I wasn't thinking about my suicide. I wasn't thinking about the trip I made out to the Grand Canyon, when I wanted to commit suicide, either. No, I was simply thinking about the concept of suicide.
I wasn't thinking about how I didn't commit suicide and how much I have to show as a result. I have Vicky. I have a house. I have far too many pets who love me. All in all, it was a good decision. That said, I have just as many things that make me weary of life, which balances out in the end to a feeling of neurosis.
What I was thinking about are those people who haven't faced the monster. Those people whose lives are miserable and who probably would kill themselves if they'd think of it. I was thinking they probably should. Nobody should live in such misery that they'd kill themselves if only they would think of it. Anyone dumb enough not to contemplate suicide, if only to realize what they have, probably need a little suicide, after all.
Of course, you never get just a little suicide. It's an "all or nothing" deal.

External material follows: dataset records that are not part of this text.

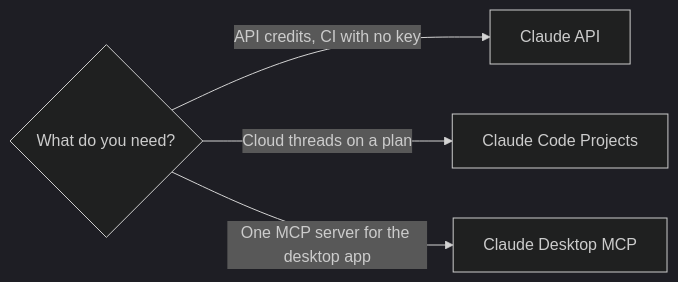
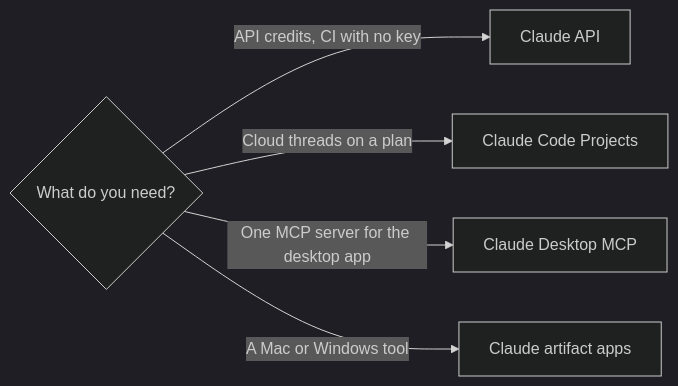
One commit to Colorado-Startups/claudius changed the diagram in templates/claude/guides/README.md. Above: the diagram before and after it, drawn with Mermaid (dark theme). The commit also changed other lines of this file and 3 other files, not shown here.

First line of the commit message:
Guides: a desktop tool as an installable Claude artifact

````diff
--- a/templates/claude/guides/README.md
+++ b/templates/claude/guides/README.md
@@ -5,6 +5,7 @@
 ```mermaid
 flowchart LR
   Q{What do you need?} -->|API credits, CI with no key| A[Claude API]
   Q -->|Cloud threads on a plan| P[Claude Code Projects]
   Q -->|One MCP server for the desktop app| M[Claude Desktop MCP]
+  Q -->|A Mac or Windows tool| T[Claude artifact apps]
 ```
````
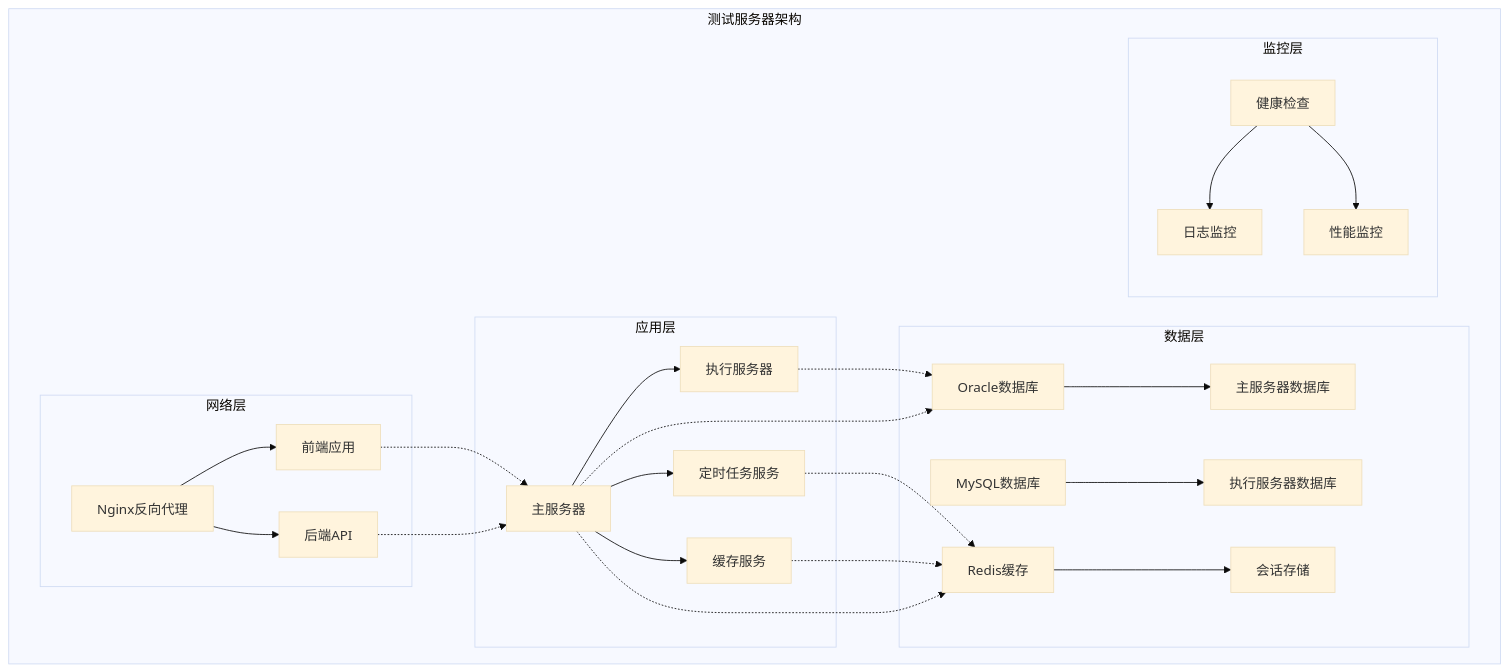
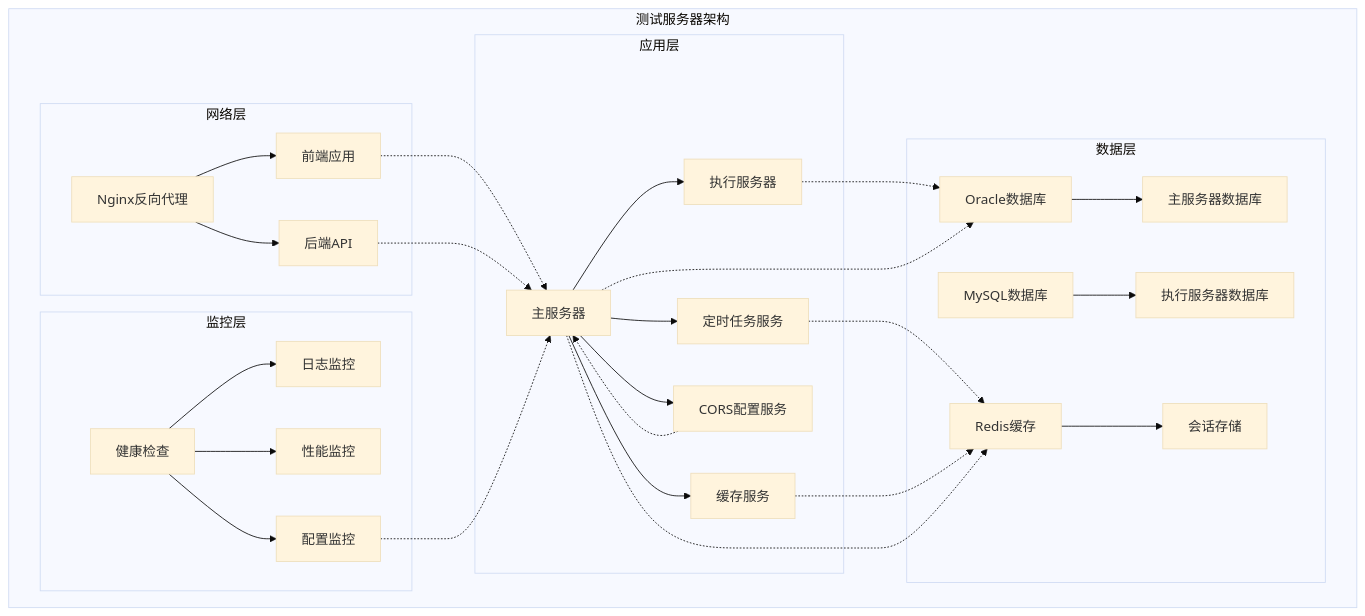
The second of 7 diagrams in .qoder/repowiki/zh/content/部署指南/测试服务器部署指南.md (liuzh2008/med_ai_assistant_workspace), drawn with Mermaid (base theme) before and after one commit. The commit also changed other lines of this file and 3 other files, not shown here.

````diff
--- a/.qoder/repowiki/zh/content/部署指南/测试服务器部署指南.md
+++ b/.qoder/repowiki/zh/content/部署指南/测试服务器部署指南.md
@@ -117,30 +138,34 @@
 ```mermaid
 graph TB
 subgraph "测试服务器架构"
 subgraph "网络层"
 A[Nginx反向代理] --> B[前端应用]
 A --> C[后端API]
 end
 subgraph "应用层"
 D[主服务器] --> E[执行服务器]
 D --> F[定时任务服务]
 D --> G[缓存服务]
+D --> H[CORS配置服务]
 end
 subgraph "数据层"
-H[Oracle数据库] --> I[主服务器数据库]
-J[MySQL数据库] --> K[执行服务器数据库]
-L[Redis缓存] --> M[会话存储]
+I[Oracle数据库] --> J[主服务器数据库]
+K[MySQL数据库] --> L[执行服务器数据库]
+M[Redis缓存] --> N[会话存储]
 end
 subgraph "监控层"
-N[健康检查] --> O[日志监控]
-N --> P[性能监控]
+O[健康检查] --> P[日志监控]
+O --> Q[性能监控]
+O --> R[配置监控]
 end
 end
 B -.-> D
 C -.-> D
-E -.-> H
-F -.-> L
-G -.-> L
-D -.-> H
-D -.-> L
+E -.-> I
+F -.-> M
+G -.-> M
+D -.-> I
+D -.-> M
+H -.-> D
+R -.-> D
 ```
````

You approach suicide because you think you've reached your end and you have nothing left. Actually, that is wrong, which is the problem with suicide, after all. Even after you've lost everything, as I felt I had, you still have one thing left: your body. You may lose all of your money. You may lose your home. You may lose your loved ones. But you still have your body. Only after you've lost that have you lost everything, and then you're dead.
I had a teacher once say to my class, "We are not all capitalists here. I'm the only capitalist because I'm the only one with capital." Capital is defined as that which you have left after you've deducted all of your liabilities. But even with this definition, we are all capitalists because even after we've deducted our liabilities, here's what we have left: we have our bodies. All we ever really have is our body.
So one might say we are all capitalists. We are all "existential capitalists". This is why, when someone kills themselves, people say they, "Cashed it all in."
We all play a capitalist game every day of our lives. We hold on to our capital even when its net worth is falling because, even when times are bad, we are banking on good times to come. We like to think that, if we wait long enough, our investment will pay off. This isn't always true, of course. For some of us, things never do get better and we've invested poorly. We never know what's around the bend, however, and so some of us kill ourselves. I don't know if this is a wise investment but it sure as hell is aggressive!
You don't hear too much about "existential socialists". Socialists are people who believe that all who have should share with those who don't. It's an ugly word in the land of capitalism, even though most socialist experiments end in failure. They don't end in failure because the system is flawed; they end in failure because the experimenters are flawed. People simply don't like to share.
But there are "existential socialists" out there. Whenever you hear of someone donating a kidney or blood or bone marrow, these are people sharing their only real capital with others. So, when you meet someone like that, you can say, "That was very existentially socialist of you." and you'd be right. With any luck, you'll say that to a Republican and really piss them off.
I was an "existential socialist" once. I gave my platelets to Megan, who was sick. I gave her the only real capital I had. I was an "existential socialist". Oh, I grew more. Socialist, I may be, but I'm not crazy. There's a man who works here who is waiting for a kidney. He can't wait long. He needs a kidney or the disease he has will kill him - dialysis can only do so much and can do it for only so long. Organs are worth a whole lot when it comes to existential capital. This is how to become a real "existential socialist": become an organ donor.
And so I sat out there with my capital, with my body, and thought of people cashing in their last bit of capital and I thought about my own investment scheme and I thought about the kinds of dividends I was being paid. Meanwhile, I smoked a clove, potentially damaging the only capital I have. I thought about how wasteful that was and felt decadent. It was like burning a $100 bill.
And I got up and I came in here and I wrote this.
This story doesn't really have an end. For that matter, I'm not really sure where it began. But there you have it. All you walking bits of existential finance.